WireMock is a tool for mocking HTTP-based APIs that runs in the unit tests, on the desktop, or in the test environment. We can also say it is a simulator for HTTP-based APIs, considered a service virtualization tool or a mock server. It enables you to stay productive when an API you depend on

  • Doesn’t exist or
  • Isn’t complete or
  • Costly to access

It supports the testing of Edge cases and failure modes. It’s fast so reduces build time significantly. In simple terms, Wiremock is a mocking setup for integration testing. It is mainly used during the development and more significantly during the Integration testing while a system or service talks to one or multiple external or internal dependencies/services. Now let’s understand the whole WireMock concept through a simple real-world example. 

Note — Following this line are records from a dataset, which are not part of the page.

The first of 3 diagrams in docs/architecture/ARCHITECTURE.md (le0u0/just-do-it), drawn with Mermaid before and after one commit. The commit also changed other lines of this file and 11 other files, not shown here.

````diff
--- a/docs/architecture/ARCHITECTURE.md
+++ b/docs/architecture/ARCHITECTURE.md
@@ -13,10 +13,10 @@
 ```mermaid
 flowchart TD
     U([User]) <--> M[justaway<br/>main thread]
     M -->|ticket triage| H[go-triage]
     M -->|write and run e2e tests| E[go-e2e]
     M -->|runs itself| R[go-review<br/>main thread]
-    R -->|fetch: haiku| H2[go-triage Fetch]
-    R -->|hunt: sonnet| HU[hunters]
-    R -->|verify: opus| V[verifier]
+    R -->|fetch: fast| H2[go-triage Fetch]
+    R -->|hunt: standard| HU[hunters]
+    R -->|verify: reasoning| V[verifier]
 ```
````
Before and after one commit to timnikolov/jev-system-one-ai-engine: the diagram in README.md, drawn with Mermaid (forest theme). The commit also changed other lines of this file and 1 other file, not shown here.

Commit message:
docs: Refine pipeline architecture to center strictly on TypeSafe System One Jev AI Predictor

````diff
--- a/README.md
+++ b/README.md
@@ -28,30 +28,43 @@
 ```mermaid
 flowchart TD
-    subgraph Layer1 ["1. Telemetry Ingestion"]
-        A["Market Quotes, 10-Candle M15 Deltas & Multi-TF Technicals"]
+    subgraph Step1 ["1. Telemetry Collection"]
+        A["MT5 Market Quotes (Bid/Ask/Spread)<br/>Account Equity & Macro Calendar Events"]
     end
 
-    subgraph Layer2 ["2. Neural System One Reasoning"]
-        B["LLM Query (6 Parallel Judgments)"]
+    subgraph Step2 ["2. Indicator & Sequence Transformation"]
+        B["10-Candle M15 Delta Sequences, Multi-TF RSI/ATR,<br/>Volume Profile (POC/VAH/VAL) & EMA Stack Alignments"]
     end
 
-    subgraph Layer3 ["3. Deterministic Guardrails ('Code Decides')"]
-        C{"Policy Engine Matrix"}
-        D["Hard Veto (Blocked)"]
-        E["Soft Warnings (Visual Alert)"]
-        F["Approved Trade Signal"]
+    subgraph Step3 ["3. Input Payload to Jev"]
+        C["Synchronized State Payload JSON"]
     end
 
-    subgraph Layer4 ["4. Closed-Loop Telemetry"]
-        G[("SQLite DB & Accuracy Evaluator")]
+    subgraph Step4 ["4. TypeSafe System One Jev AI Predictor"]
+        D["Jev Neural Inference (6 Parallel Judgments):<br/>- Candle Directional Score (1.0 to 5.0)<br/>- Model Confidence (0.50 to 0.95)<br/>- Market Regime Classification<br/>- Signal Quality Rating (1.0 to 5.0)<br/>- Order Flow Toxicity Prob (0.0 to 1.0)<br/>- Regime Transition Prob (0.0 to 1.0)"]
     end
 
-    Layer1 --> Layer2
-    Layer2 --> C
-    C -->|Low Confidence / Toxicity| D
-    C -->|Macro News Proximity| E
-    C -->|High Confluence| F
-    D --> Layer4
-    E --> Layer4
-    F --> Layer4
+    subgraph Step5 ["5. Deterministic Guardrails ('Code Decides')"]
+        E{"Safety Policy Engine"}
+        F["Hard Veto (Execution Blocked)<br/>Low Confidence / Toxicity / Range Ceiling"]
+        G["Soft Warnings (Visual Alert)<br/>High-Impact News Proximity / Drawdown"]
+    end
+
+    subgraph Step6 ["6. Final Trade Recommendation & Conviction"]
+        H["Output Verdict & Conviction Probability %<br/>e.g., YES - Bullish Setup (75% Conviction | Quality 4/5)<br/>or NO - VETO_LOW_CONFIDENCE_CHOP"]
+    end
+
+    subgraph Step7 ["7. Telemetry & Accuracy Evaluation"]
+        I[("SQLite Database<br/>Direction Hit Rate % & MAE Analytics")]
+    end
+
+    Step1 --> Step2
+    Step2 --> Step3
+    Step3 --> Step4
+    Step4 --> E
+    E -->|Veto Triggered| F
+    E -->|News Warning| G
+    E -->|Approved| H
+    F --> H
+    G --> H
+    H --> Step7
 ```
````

For example, we are building a Muzix application and we have a feature inside this app where we have to connect with an external API provided by Spotify, or Ganna. But the question is how to perform the integration testing with the external APIs. So there will be two approaches to performing this task.

1. First Approach

This approach is so obvious. That means we can test with some testing environment or the actual production environment. But in this approach we have to face the following challenges:

  • Many times there are costs involved in hitting an API.
  • The external API system might not be always available which means we are totally dependent on the external system and any downtime in that system, will affect our tests and indirectly the release process.
  • The external API system might or might not have a test environment which means a music search API might always require a real ISRC (International Standard Recording Code) ID to fetch and return responses. 
Production System - WireMock


2. Second Approach 

The second approach will be why don’t you use a mock server (Wiremock) which mocks responses to the requests received for the dependency. 

Test System - WireMock


Features of WireMock

1. Stubbing: It is a technique that allows configuring the HTTP response that is returned by the WireMock server when it receives a specific HTTP request. You can stub HTTP requests with WireMock by using the static givenThat() method of the WireMock class.

2. Verification: The WireMock server registers all requests it receives in memory until it is reset. And that makes it possible to verify that a request matching a specific pattern was received, and also to fetch the requests’ details. 

3. Record-playback of interactions: WireMock can create stub mappings from requests it has received. Combined with its proxying feature this allows you to “record” stub mappings from interaction with existing APIs.

4. Injection of faults and delays: One of the main reasons it’s beneficial to use web service fakes when testing is to inject faulty behavior that might be difficult to get the real service to produce on-demand. 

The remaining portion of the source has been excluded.